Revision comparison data
*** Begin section ***

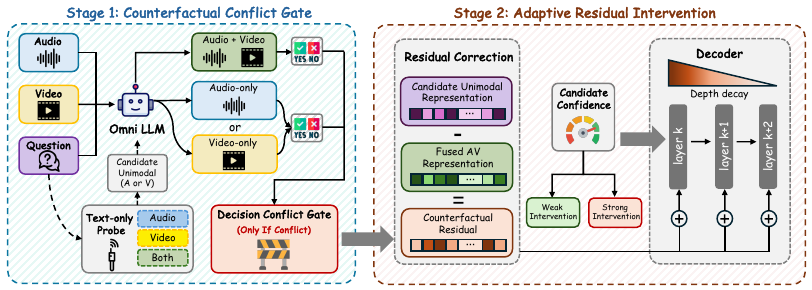
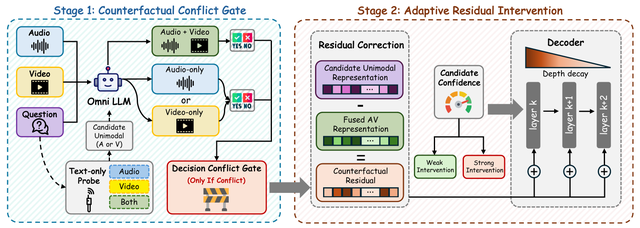
Add high-resolution paper figures with click-to-zoom dialog

diff --git a/index.html b/index.html
@@ -83,7 +83,7 @@
           <div class="section-heading"><h2 id="publications-title">Selected Publications</h2><a class="section-link" href="https://scholar.google.com/citations?user=WNUBh34AAAAJ">Google Scholar<svg class="icon inline-arrow" aria-hidden="true"><use href="#icon-arrow"/></svg></a></div>
           <div class="publication-list">
             <article class="publication" aria-labelledby="care-title">
-              <a class="paper-figure" href="https://www.alphaxiv.org/abs/2610.18141" aria-label="Read CaRe on alphaXiv"><img src="assets/images/care.png" width="812" height="290" alt="CaRe framework: conflict-aware counterfactual probing and residual intervention for modality misrouting." loading="lazy" decoding="async"></a>
+              <button class="paper-figure" type="button" aria-label="Enlarge CaRe figure"><img src="assets/images/care.png" data-full-src="assets/images/care-large.png" width="640" height="228" alt="CaRe framework: conflict-aware counterfactual probing and residual intervention for modality misrouting." loading="lazy" decoding="async"></button>
               <div class="paper-content">
                 <h3 id="care-title"><a href="https://www.alphaxiv.org/abs/2610.18141">Mitigating Cross-Modal Hallucinations by Correcting Modality Misrouting in Omnimodal LLMs</a></h3>
                 <p class="authors"><strong>Yu Mi</strong>, Licheng Pan, Jiayi Zhu, et al.</p>
@@ -94,7 +94,7 @@
             </article>
 
             <article class="publication" aria-labelledby="scope-title">
-              <a class="paper-figure" href="https://www.alphaxiv.org/abs/2610.38391" aria-label="Read SCOPE on alphaXiv"><img src="assets/images/scope.png" width="1032" height="486" alt="SCOPE framework for learning error localization and selectively distilling corrections at critical steps." loading="lazy" decoding="async"></a>
+              <button class="paper-figure" type="button" aria-label="Enlarge SCOPE figure"><img src="assets/images/scope.png" data-full-src="assets/images/scope-large.png" width="640" height="304" alt="SCOPE framework for learning error localization and selectively distilling corrections at critical steps." loading="lazy" decoding="async"></button>
               <div class="paper-content">
                 <h3 id="scope-title"><a href="https://www.alphaxiv.org/abs/2610.38391">SCOPE: Selective Critical-Step On-Policy Self-Distillation for Agentic Reinforcement Learning</a></h3>
                 <p class="authors">Qirui Liu, Wei Cao, <strong>Yu Mi</strong>, et al.</p>
@@ -107,7 +107,7 @@
             </article>
 
             <article class="publication" aria-labelledby="lfrag-title">
-              <a class="paper-figure" href="https://www.alphaxiv.org/abs/2605.22829" aria-label="Read LFRAG on alphaXiv"><img src="assets/images/lfrag.png" width="1008" height="327" alt="LFRAG framework for layout-aware block-level retrieval and multimodal document question answering." loading="lazy" decoding="async"></a>
+              <button class="paper-figure" type="button" aria-label="Enlarge LFRAG figure"><img src="assets/images/lfrag.png" data-full-src="assets/images/lfrag-large.png" width="640" height="206" alt="LFRAG framework for layout-aware block-level retrieval and multimodal document question answering." loading="lazy" decoding="async"></button>
               <div class="paper-content">
                 <h3 id="lfrag-title"><a href="https://www.alphaxiv.org/abs/2605.22829">LFRAG: Layout-oriented Fine-grained Retrieval-Augmented Generation on Multimodal Document Understanding</a></h3>
                 <p class="authors">Yifan Zhu, <strong>Yu Mi</strong>, Yue Lu, Yanchu Guan, Zhixuan Chu</p>
@@ -119,7 +119,7 @@
             </article>
 
             <article class="publication" aria-labelledby="lsc-title">
-              <a class="paper-figure" href="https://www.alphaxiv.org/abs/2601.19918" aria-label="Read LSC on alphaXiv"><img src="assets/images/lsc.png" width="451" height="332" alt="Algorithm 1 from the LSC paper: reconstruct words, average adjacent-word confidence, and select the least confident span." loading="lazy" decoding="async"></a>
+              <button class="paper-figure" type="button" aria-label="Enlarge LSC figure"><img src="assets/images/lsc.png" data-full-src="assets/images/lsc-large.png" width="640" height="478" alt="Algorithm 1 from the LSC paper: reconstruct words, average adjacent-word confidence, and select the least confident span." loading="lazy" decoding="async"></button>
               <div class="paper-content">
                 <h3 id="lsc-title"><a href="https://www.alphaxiv.org/abs/2601.19918">Lowest Span Confidence: Zero-Shot Hallucination Detection from a Single LLM Response</a></h3>
                 <p class="authors">Yitong Qiao, Licheng Pan, <strong>Yu Mi</strong>, Lei Liu, et al.</p>
@@ -130,7 +130,7 @@
             </article>
 
             <article class="publication" aria-labelledby="eopsa-title">
-              <a class="paper-figure" href="https://www.alphaxiv.org/abs/2609.34519" aria-label="Read EOPSA on alphaXiv"><img src="assets/images/eopsa.png" width="811" height="324" alt="EOPSA framework with adaptive rollout scheduling and selective distillation of safety-critical tokens." loading="lazy" decoding="async"></a>
+              <button class="paper-figure" type="button" aria-label="Enlarge EOPSA figure"><img src="assets/images/eopsa.png" data-full-src="assets/images/eopsa-large.png" width="640" height="262" alt="EOPSA framework with adaptive rollout scheduling and selective distillation of safety-critical tokens." loading="lazy" decoding="async"></button>
               <div class="paper-content">
                 <h3 id="eopsa-title"><a href="https://www.alphaxiv.org/abs/2609.34519">EOPSA: Efficient On-Policy Self-Distilled Safety Alignment</a></h3>
                 <p class="authors">Qirui Liu, Yichen Sun, Yan Wang, <strong>Yu Mi</strong>, et al.</p>

diff --git a/figure-preview.js b/figure-preview.js
@@ -2,69 +2,44 @@
   const figures = document.querySelectorAll('.paper-figure');
   if (!figures.length) return;
 
-  const preview = document.createElement('div');
+  const preview = document.createElement('dialog');
   preview.className = 'figure-preview';
-  preview.hidden = true;
-  preview.setAttribute('aria-hidden', 'true');
+  preview.id = 'figure-preview';
+  preview.setAttribute('aria-label', 'Enlarged paper figure');
+
   const enlarged = document.createElement('img');
-  enlarged.alt = '';
   enlarged.decoding = 'async';
   preview.append(enlarged);
   document.body.append(preview);
 
-  function hide() {
-    preview.hidden = true;
-  }
+  let opener = null;
 
-  function show(figure) {
-    const image = figure.querySelector('img');
-    if (!image) return;
-    const margin = 16;
-    const frame = 26; // Two 12px paddings and two 1px borders.
-    const headerBottom = document.querySelector('.site-header')?.getBoundingClientRect().bottom ?? 0;
-    const topLimit = Math.max(margin, headerBottom + 12);
-    const maxWidth = Math.min(900, window.innerWidth - margin * 2) - frame;
-    const maxHeight = Math.min(620, window.innerHeight - topLimit - margin) - frame;
-    if (maxWidth < 80 || maxHeight < 80) return hide();
-
-    const sourceWidth = image.naturalWidth || image.width;
-    const sourceHeight = image.naturalHeight || image.height;
-    if (!sourceWidth || !sourceHeight) return hide();
-    const scale = Math.min(1, maxWidth / sourceWidth, maxHeight / sourceHeight);
-    const width = sourceWidth * scale + frame;
-    const height = sourceHeight * scale + frame;
-    const rect = figure.getBoundingClientRect();
-    const left = Math.max(margin, Math.min(rect.right + 14, window.innerWidth - width - margin));
-    const top = Math.max(topLimit, Math.min(rect.top + (rect.height - height) / 2, window.innerHeight - height - margin));
-
-    const source = image.currentSrc || image.src;
-    if (enlarged.src !== source) enlarged.src = source;
-    Object.assign(preview.style, {
-      width: `${width}px`, height: `${height}px`,
-      left: `${left}px`, top: `${top}px`,
-    });
-    preview.hidden = false;
+  function close() {
+    preview.close();
   }
 
   figures.forEach(figure => {
-    figure.addEventListener('pointerenter', event => {
-      if (event.pointerType !== 'touch' && window.matchMedia('(any-hover: hover)').matches) show(figure);
+    figure.setAttribute('aria-haspopup', 'dialog');
+    figure.setAttribute('aria-controls', preview.id);
+    figure.addEventListener('click', () => {
+      const image = figure.querySelector('img');
+      if (!image || preview.open) return;
+      opener = figure;
+      enlarged.src = image.dataset.fullSrc || image.currentSrc || image.src;
+      enlarged.alt = image.alt;
+      preview.showModal();
+      document.documentElement.classList.add('figure-preview-open');
     });
-    figure.addEventListener('pointerleave', hide);
-    figure.addEventListener('focus', () => {
-      if (figure.matches(':focus-visible')) show(figure);
-    });
-    figure.addEventListener('blur', hide);
-    figure.addEventListener('click', hide);
   });
-  window.addEventListener('scroll', () => {
-    const focused = document.activeElement;
-    if (!preview.hidden && focused?.matches('.paper-figure:focus-visible')) show(focused);
-    else hide();
-  }, { passive: true });
-  window.addEventListener('resize', hide);
-  window.addEventListener('blur', hide);
-  window.addEventListener('keydown', event => {
-    if (event.key === 'Escape') hide();
+
+  // A backdrop click targets the dialog; clicking the image keeps it open.
+  preview.addEventListener('click', event => {
+    if (event.target === preview) close();
   });
+  preview.addEventListener('close', () => {
+    document.documentElement.classList.remove('figure-preview-open');
+    opener?.focus({ preventScroll: true });
+    opener = null;
+  });
+  // Native dialog handles Escape, focus trapping, and an inert background.
 })();

diff --git a/styles.css b/styles.css
@@ -78,14 +78,16 @@ main section { margin-bottom: 38px; }
 .section-link { font-size: 12px; white-space: nowrap; }
 .publication-list { border-top: 1px solid var(--rule); }
 .publication { display: grid; grid-template-columns: 170px minmax(0, 1fr); gap: 24px; padding: 25px 0; border-bottom: 1px solid var(--rule); }
-.paper-figure { display: flex; align-items: center; justify-content: center; align-self: start; margin-top: 3px; min-height: 100px; padding: 6px; border: 1px solid var(--rule); border-radius: 4px; background: #fff; transition: border-color .15s ease; }
+.paper-figure { display: flex; align-items: center; justify-content: center; align-self: start; width: 100%; margin-top: 3px; min-height: 100px; padding: 6px; border: 1px solid var(--rule); border-radius: 4px; background: #fff; font: inherit; cursor: zoom-in; transition: border-color .15s ease; }
 .paper-figure:hover { border-color: #9aafb9; }
+.paper-figure:focus-visible { outline: 2px solid var(--accent); outline-offset: 5px; }
 .paper-figure img { width: 100%; height: auto; object-fit: contain; }
-.figure-preview { position: fixed; z-index: 25; padding: 12px; border: 1px solid #d8e2e8; border-radius: 10px; background: #fff; box-shadow: 0 12px 44px #26343d30, 0 2px 8px #26343d12; pointer-events: none; }
-.figure-preview[hidden] { display: none; }
-.figure-preview:not([hidden]) { animation: figure-reveal .18s ease-out; }
-.figure-preview img { width: 100%; height: 100%; object-fit: contain; }
-@keyframes figure-reveal { from { opacity: 0; transform: translateY(5px) scale(.98); } to { opacity: 1; transform: translateY(0) scale(1); } }
+.figure-preview-open { overflow: hidden; }
+.figure-preview { position: fixed; inset: 0; width: fit-content; height: fit-content; max-width: calc(100vw - 32px); max-height: calc(100dvh - 96px); margin: auto; padding: 0; border: 0; overflow: visible; background: transparent; color: #fff; }
+.figure-preview::backdrop { background: #17293699; -webkit-backdrop-filter: blur(8px); backdrop-filter: blur(8px); }
+.figure-preview[open] { animation: figure-reveal .2s ease-out; }
+.figure-preview img { display: block; width: auto; height: auto; max-width: min(1100px, calc(100vw - 48px)); max-height: calc(100dvh - 112px); border: 10px solid #fff; border-radius: 10px; background: #fff; object-fit: contain; box-shadow: 0 20px 80px #0004; }
+@keyframes figure-reveal { from { opacity: 0; } to { opacity: 1; } }
 .paper-content { min-width: 0; }
 .paper-content h3 { margin: -3px 0 6px; font-size: 15.5px; line-height: 1.5; }
 .authors { margin-bottom: 7px; color: var(--muted); font-size: 12.5px; line-height: 1.7; }
@@ -158,7 +160,7 @@ footer a { color: var(--muted); }
 @media (prefers-reduced-motion: reduce) {
   html { scroll-behavior: auto; }
   .paper-figure, .avatar-inner, .top-nav a, .nav-indicator { transition: none; }
-  .figure-preview:not([hidden]) { animation: none; }
+  .figure-preview[open] { animation: none; }
 }
 @media print {
   .page-layout { width: 100%; display: block; margin: 0; }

*** End section ***

■ TASK INSTRUCTIONS ■
Across all of the records above, how many lines include the string "hide"? Answer with one number only.

■ ANSWER TO THIS TASK ■
10